## Required action
Print every entry below again exactly as written, skipping the pictures.

┌─ Supplied records

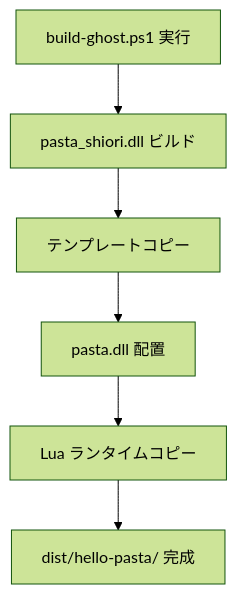
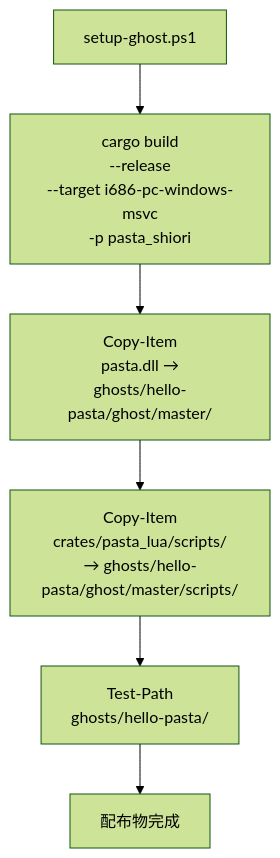
The third of 3 diagrams in .kiro/specs/alpha04-sample-ghost/design.md (ekicyou/pasta), drawn with Mermaid (forest theme) before and after one commit. The commit also changed other lines of this file and 43 other files, not shown here.

First line of the commit message:
fix(alpha04): 配布物を dist/ から ghosts/hello-pasta/ に修正、pasta.dll 自動更新対応

````diff
--- a/.kiro/specs/alpha04-sample-ghost/design.md
+++ b/.kiro/specs/alpha04-sample-ghost/design.md
@@ -921,8 +723,10 @@
 ```mermaid
 flowchart TB
-    A[build-ghost.ps1 実行] --> B[pasta_shiori.dll ビルド]
-    B --> C[テンプレートコピー]
-    C --> D[pasta.dll 配置]
-    D --> E[Lua ランタイムコピー]
-    E --> F[dist/hello-pasta/ 完成]
+    START[setup-ghost.ps1]
+    
+    START --> DLL_BUILD[cargo build<br/>--release<br/>--target i686-pc-windows-msvc<br/>-p pasta_shiori]
+    DLL_BUILD --> DLL_COPY[Copy-Item<br/>pasta.dll →<br/>ghosts/hello-pasta/ghost/master/]
+    DLL_COPY --> LUA_COPY[Copy-Item<br/>crates/pasta_lua/scripts/<br/>→ ghosts/hello-pasta/ghost/master/scripts/]
+    LUA_COPY --> VERIFY[Test-Path<br/>ghosts/hello-pasta/]
+    VERIFY --> END[配布物完成]
 ```
````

└─

## Answer below
The third of 3 diagrams in .kiro/specs/alpha04-sample-ghost/design.md (ekicyou/pasta), drawn with Mermaid (forest theme) before and after one commit. The commit also changed other lines of this file and 43 other files, not shown here.

First line of the commit message:
fix(alpha04): 配布物を dist/ から ghosts/hello-pasta/ に修正、pasta.dll 自動更新対応

````diff
--- a/.kiro/specs/alpha04-sample-ghost/design.md
+++ b/.kiro/specs/alpha04-sample-ghost/design.md
@@ -921,8 +723,10 @@
 ```mermaid
 flowchart TB
-    A[build-ghost.ps1 実行] --> B[pasta_shiori.dll ビルド]
-    B --> C[テンプレートコピー]
-    C --> D[pasta.dll 配置]
-    D --> E[Lua ランタイムコピー]
-    E --> F[dist/hello-pasta/ 完成]
+    START[setup-ghost.ps1]
+    
+    START --> DLL_BUILD[cargo build<br/>--release<br/>--target i686-pc-windows-msvc<br/>-p pasta_shiori]
+    DLL_BUILD --> DLL_COPY[Copy-Item<br/>pasta.dll →<br/>ghosts/hello-pasta/ghost/master/]
+    DLL_COPY --> LUA_COPY[Copy-Item<br/>crates/pasta_lua/scripts/<br/>→ ghosts/hello-pasta/ghost/master/scripts/]
+    LUA_COPY --> VERIFY[Test-Path<br/>ghosts/hello-pasta/]
+    VERIFY --> END[配布物完成]
 ```
````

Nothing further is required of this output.